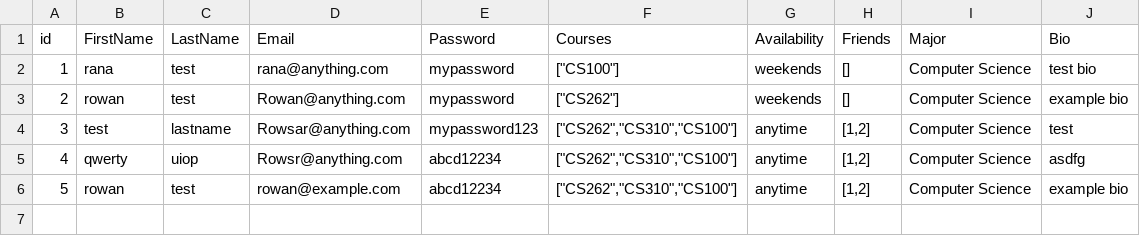
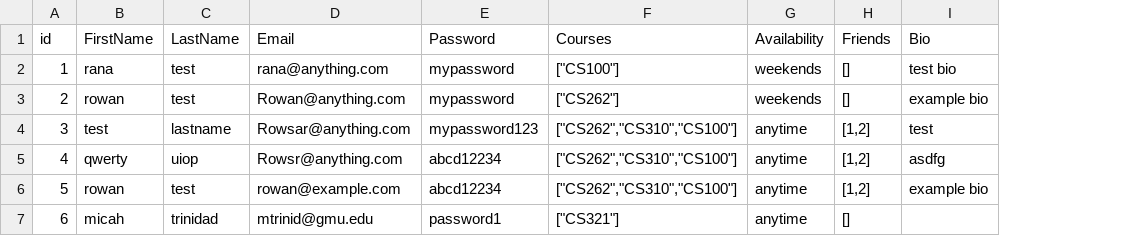
Before and after one commit to maxvincex/CS321-Project, a CSV file: backend/students.csv, drawn as a sheet; removed rows and columns are numbered as before the commit, all else as after; the diff names each change by its address in the sheet, - before the commit and + after, or states it on an @@ line.

```diff
--- a/backend/students.csv
+++ b/backend/students.csv
-column I (Major), rows 2-6: all Computer Science
+row 7: 6 | micah | trinidad | mtrinid@gmu.edu | password1 | ["CS321"] | anytime | []
```
Also changed, not shown: 3 other files.
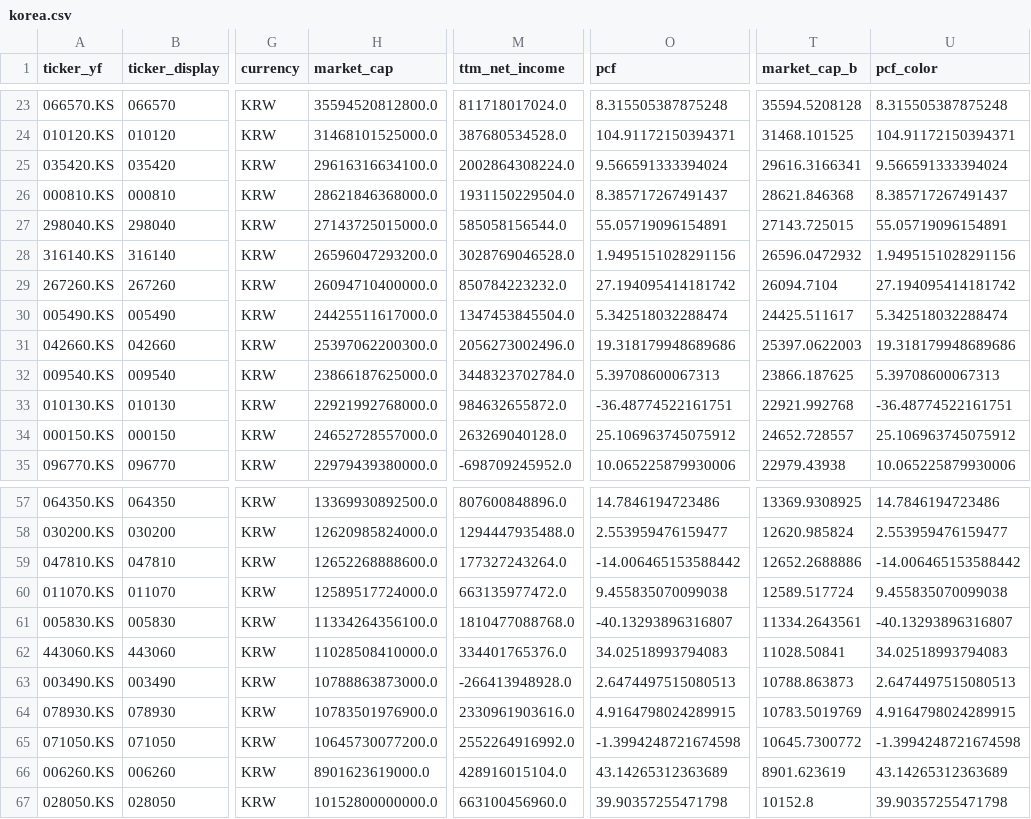
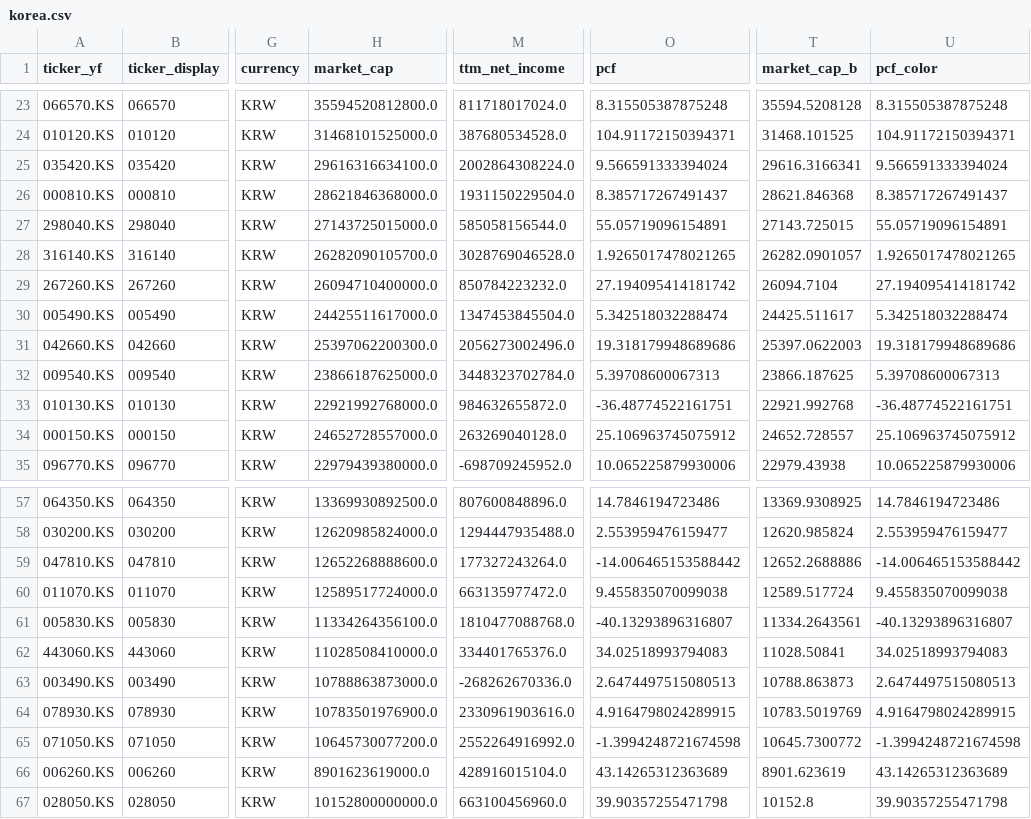
Before and after one commit to hyoseok88/g-valuemap, a CSV file: seeds/korea.csv, drawn as a sheet; only a part is shown, gaps mark what is left out; the diff names each change by its address in the sheet, - before the commit and + after, or states it on an @@ line.

```diff
--- a/seeds/korea.csv
+++ b/seeds/korea.csv
-H28 (market_cap): 26596047293200.0
+H28 (market_cap): 26282090105700.0
-O28 (pcf): 1.9495151028291156
+O28 (pcf): 1.9265017478021265
-T28 (market_cap_b): 26596.0472932
+T28 (market_cap_b): 26282.0901057
-U28 (pcf_color): 1.9495151028291156
+U28 (pcf_color): 1.9265017478021265
-M63 (ttm_net_income): -266413948928.0
+M63 (ttm_net_income): -268262670336.0
```
Also changed, not shown: seeds/usa.csv.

● Exercise prompt
Reproduce exactly and only the lines from the one with "Also changed, not shown: 3 other files." through the final line of the records above, inclusive. Pictures must be left out.

● Solution to this task
Also changed, not shown: 3 other files.
Before and after one commit to hyoseok88/g-valuemap, a CSV file: seeds/korea.csv, drawn as a sheet; only a part is shown, gaps mark what is left out; the diff names each change by its address in the sheet, - before the commit and + after, or states it on an @@ line.

```diff
--- a/seeds/korea.csv
+++ b/seeds/korea.csv
-H28 (market_cap): 26596047293200.0
+H28 (market_cap): 26282090105700.0
-O28 (pcf): 1.9495151028291156
+O28 (pcf): 1.9265017478021265
-T28 (market_cap_b): 26596.0472932
+T28 (market_cap_b): 26282.0901057
-U28 (pcf_color): 1.9495151028291156
+U28 (pcf_color): 1.9265017478021265
-M63 (ttm_net_income): -266413948928.0
+M63 (ttm_net_income): -268262670336.0
```
Also changed, not shown: seeds/usa.csv.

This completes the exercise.